In an action, inter alia, to recover damages for medical malpractice, etc., the plaintiffs appeal, as limited by their brief, from so much of an order of the Supreme Court, Orange County (McGuirk, J.), dated April 7, 2006, as denied that branch of their motion which was to strike the defendant's answer pursuant to CPLR 3126.

Ordered that the order is affirmed insofar as appealed from, with costs.

The "drastic remedy" of striking an answer pursuant to CPLR 3126 is warranted when there is "a clear showing" that the failure to comply with discovery demands was willful and contumacious (Fellin v Sahgal, 268 AD2d 456, 456 [2000]). Similarly, under the common-law doctrine of spoliation, "when a party negligently loses or intentionally destroys key evidence, thereby depriving the non-responsible party from being able to prove its claim or defense, the responsible party may be sanctioned by the striking of its pleading" (Baglio v St. John's Queens Hosp., 303 AD2d 341, 342-343 [2003]; see also Barahona v Trustees of Columbia Univ. in City of N.Y., 16 AD3d 445, 445-446 [2005]; Iannucci v Rose, 8 AD3d 437, 438 [2004]). However, a less severe sanction or no sanction is appropriate where the missing evidence does not deprive the moving party of the ability to establish his or her case or defense (see Gerber v Rosenfeld, 18 AD3d 812 [2005]). The determination of spoliation sanctions is within the broad discretion of the court (see Dennis v City of New York, 18 AD3d 599 [2005]). Here, the plaintiffs failed to demonstrate that the "modification" of the defendant's computer records was done in bad faith, or that said modification rendered the plaintiffs "prejudicially bereft of appropriate means" to prove their claims (DiDomenico v C & S Aeromatik Supplies, 252 AD2d 41, [*2]53 [1998] [internal quotation marks omitted]; cf. Long Is. Diagnostic Imaging v Stony Brook Diagnostic Assoc., 286 AD2d 320 [2001]). Accordingly, under such circumstances, the Supreme Court did not improvidently exercise its discretion in denying that branch of the plaintiffs' motion which was to strike the defendant's answer.

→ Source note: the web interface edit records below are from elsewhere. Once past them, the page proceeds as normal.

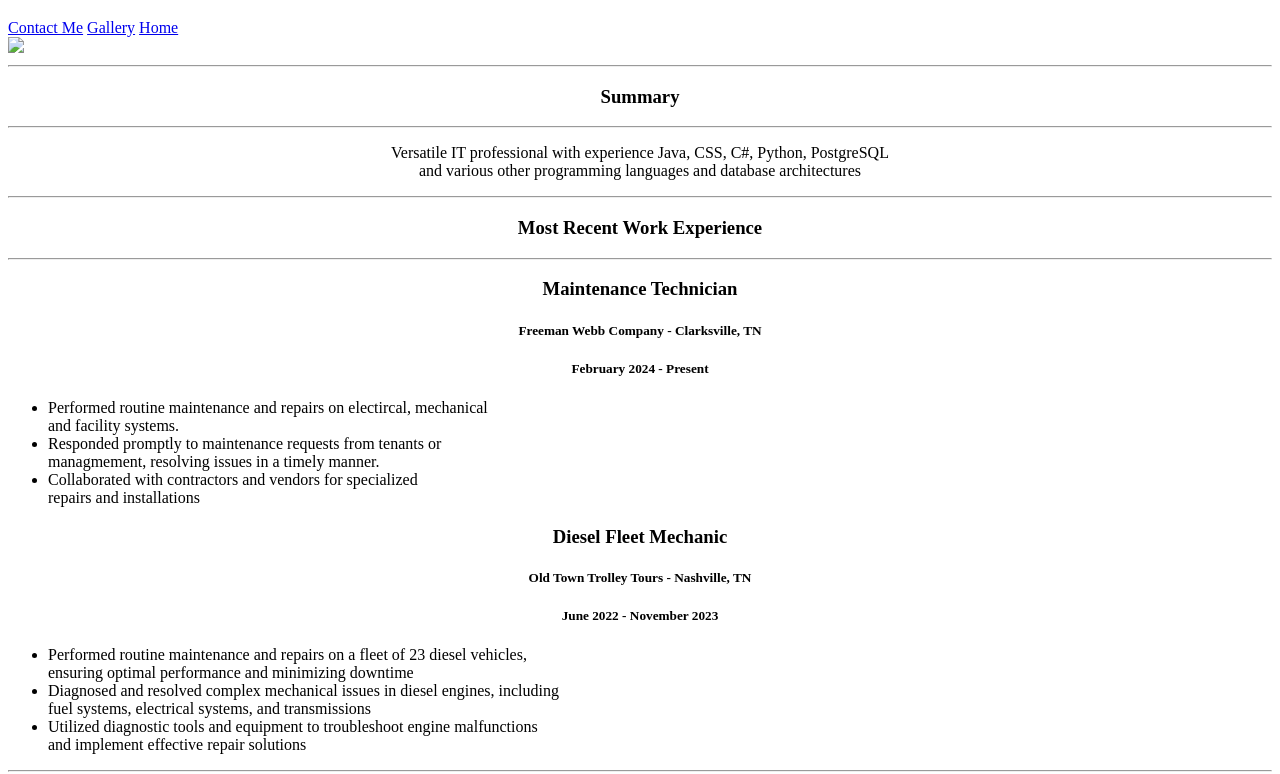
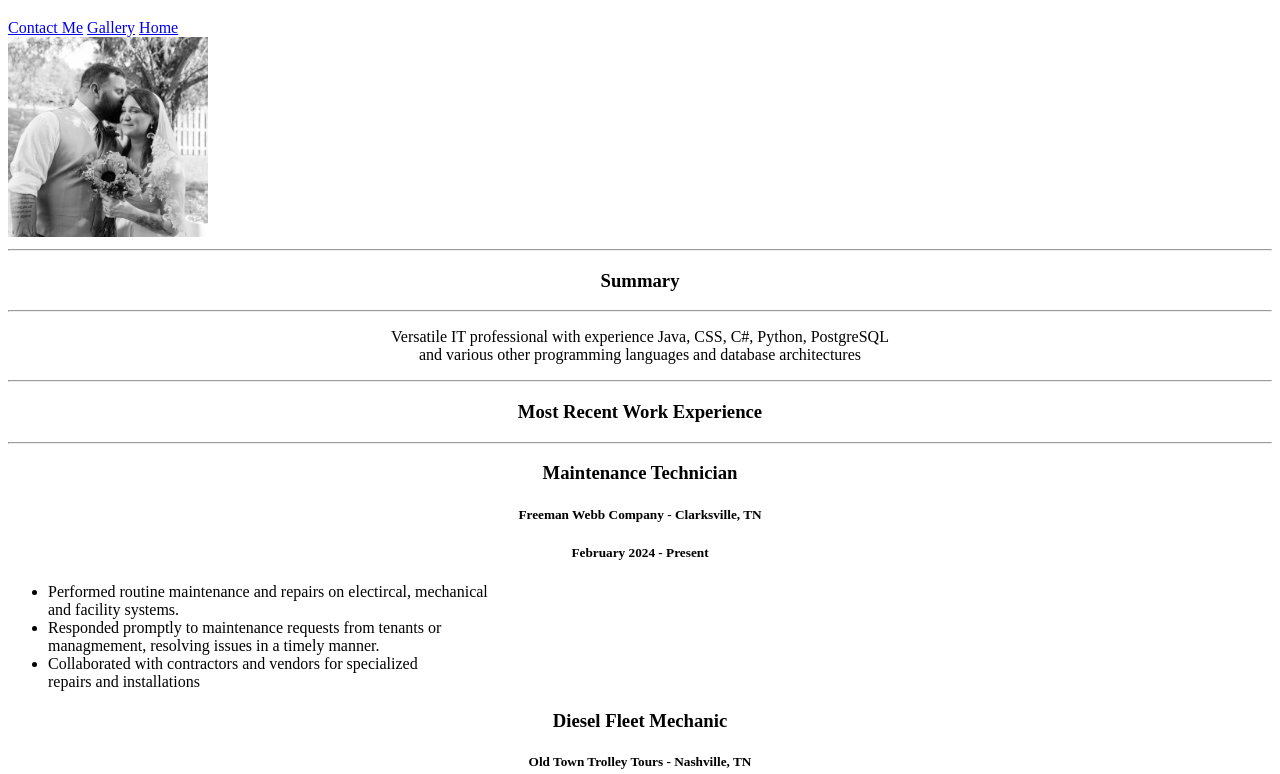
Before and after one commit to mkwinfr/HTML-Portfolio, a plain HTML site: page public/Resume.html in a window 1280 px wide. Shown: the part 61-835 px from the top of the page. Drawn offline with Linux system fonts and the light colour scheme.

Commit message:
Update Resume.html

```diff
--- a/public/Resume.html
+++ b/public/Resume.html
@@ -16,7 +16,7 @@
     <!--HOME BUTTON-->
     <a href="https://mkwinfr.github.io/HTML-Portfolio/" style="text-align: center;">Home</a>
     <br>
-    <img src="../assets/wedding.jpg" height="200">
+    <img src="../assets/images/wedding.jpg" height="200">
 <hr>
 <h3 style="text-align: center;"> Summary</h3>
 <hr>
```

The plaintiffs' remaining contentions are without merit.

Motion by the respondent on an appeal from an order of the Supreme Court, Orange County, dated April 7, 2006, to strike stated portions of the appellants' reply brief on the ground that it contains arguments which were not raised before the Supreme Court or in the appellants' main brief. By decision and order on motion of this Court dated January 26, 2007, the motion was held in abeyance and referred to the Justices hearing the appeal for determination upon the argument or submission of the appeal.

Upon the papers filed in support of the motion, the papers filed in opposition thereto, and the argument of the appeal, it is

Ordered that the motion is granted, and subdivision "f" of point I at pages 10 to 14, the carryover paragraph at page 18, the second full paragraph at page 33, and the second and third full paragraphs at page 34 of the reply brief are stricken and have not been considered in the determination of the appeal. Mastro, J.P., Santucci, Krausman and Carni, JJ., concur.